● To do: Could you copy every line of the data that contains "model"?

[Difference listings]
*** Block opens ***

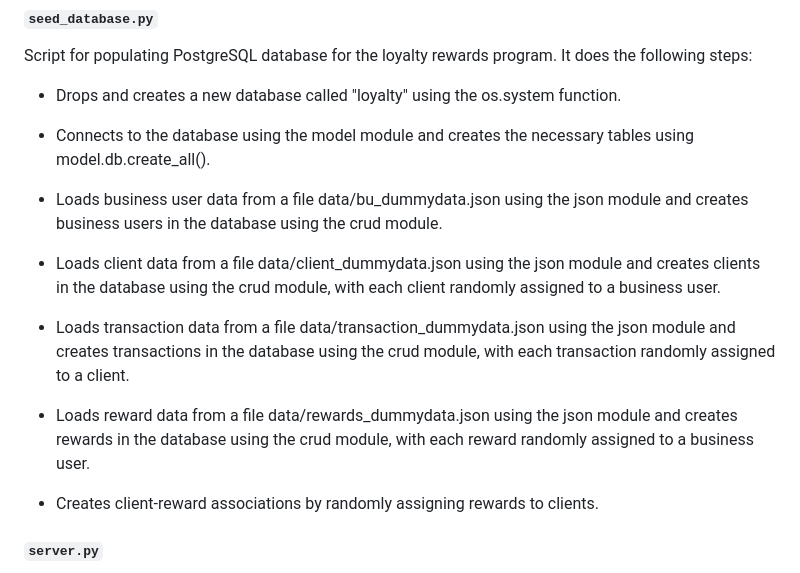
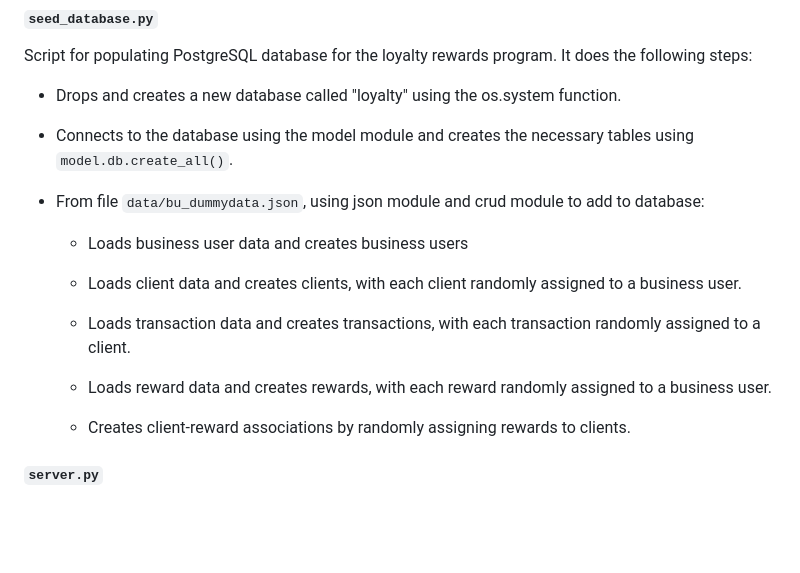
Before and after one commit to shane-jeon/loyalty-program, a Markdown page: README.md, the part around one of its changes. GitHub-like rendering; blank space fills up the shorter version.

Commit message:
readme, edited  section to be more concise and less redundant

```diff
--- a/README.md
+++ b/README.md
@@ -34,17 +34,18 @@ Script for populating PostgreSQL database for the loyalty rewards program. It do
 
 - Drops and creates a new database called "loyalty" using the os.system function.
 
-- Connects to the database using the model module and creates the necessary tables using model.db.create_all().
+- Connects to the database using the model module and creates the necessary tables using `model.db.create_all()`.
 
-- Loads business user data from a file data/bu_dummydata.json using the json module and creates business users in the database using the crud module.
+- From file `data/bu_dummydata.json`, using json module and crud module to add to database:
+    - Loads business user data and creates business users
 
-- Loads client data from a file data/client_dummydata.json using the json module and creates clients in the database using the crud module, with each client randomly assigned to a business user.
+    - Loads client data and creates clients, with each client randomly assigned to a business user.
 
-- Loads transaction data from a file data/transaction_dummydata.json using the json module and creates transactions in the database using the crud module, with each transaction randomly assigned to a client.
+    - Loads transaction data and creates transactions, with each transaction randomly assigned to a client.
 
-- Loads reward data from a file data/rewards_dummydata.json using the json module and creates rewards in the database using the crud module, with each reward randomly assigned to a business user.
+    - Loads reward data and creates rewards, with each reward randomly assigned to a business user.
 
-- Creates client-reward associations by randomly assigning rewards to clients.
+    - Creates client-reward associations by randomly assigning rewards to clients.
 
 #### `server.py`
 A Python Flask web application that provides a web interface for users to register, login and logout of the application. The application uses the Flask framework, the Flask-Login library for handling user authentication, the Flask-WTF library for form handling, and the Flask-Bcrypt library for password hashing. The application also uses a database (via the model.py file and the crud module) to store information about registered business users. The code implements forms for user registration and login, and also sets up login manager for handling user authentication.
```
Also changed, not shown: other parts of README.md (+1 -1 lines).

*** Block closes ***

● Completed task:
-- Connects to the database using the model module and creates the necessary tables using model.db.create_all().
+- Connects to the database using the model module and creates the necessary tables using `model.db.create_all()`.
 A Python Flask web application that provides a web interface for users to register, login and logout of the application. The application uses the Flask framework, the Flask-Login library for handling user authentication, the Flask-WTF library for form handling, and the Flask-Bcrypt library for password hashing. The application also uses a database (via the model.py file and the crud module) to store information about registered business users. The code implements forms for user registration and login, and also sets up login manager for handling user authentication.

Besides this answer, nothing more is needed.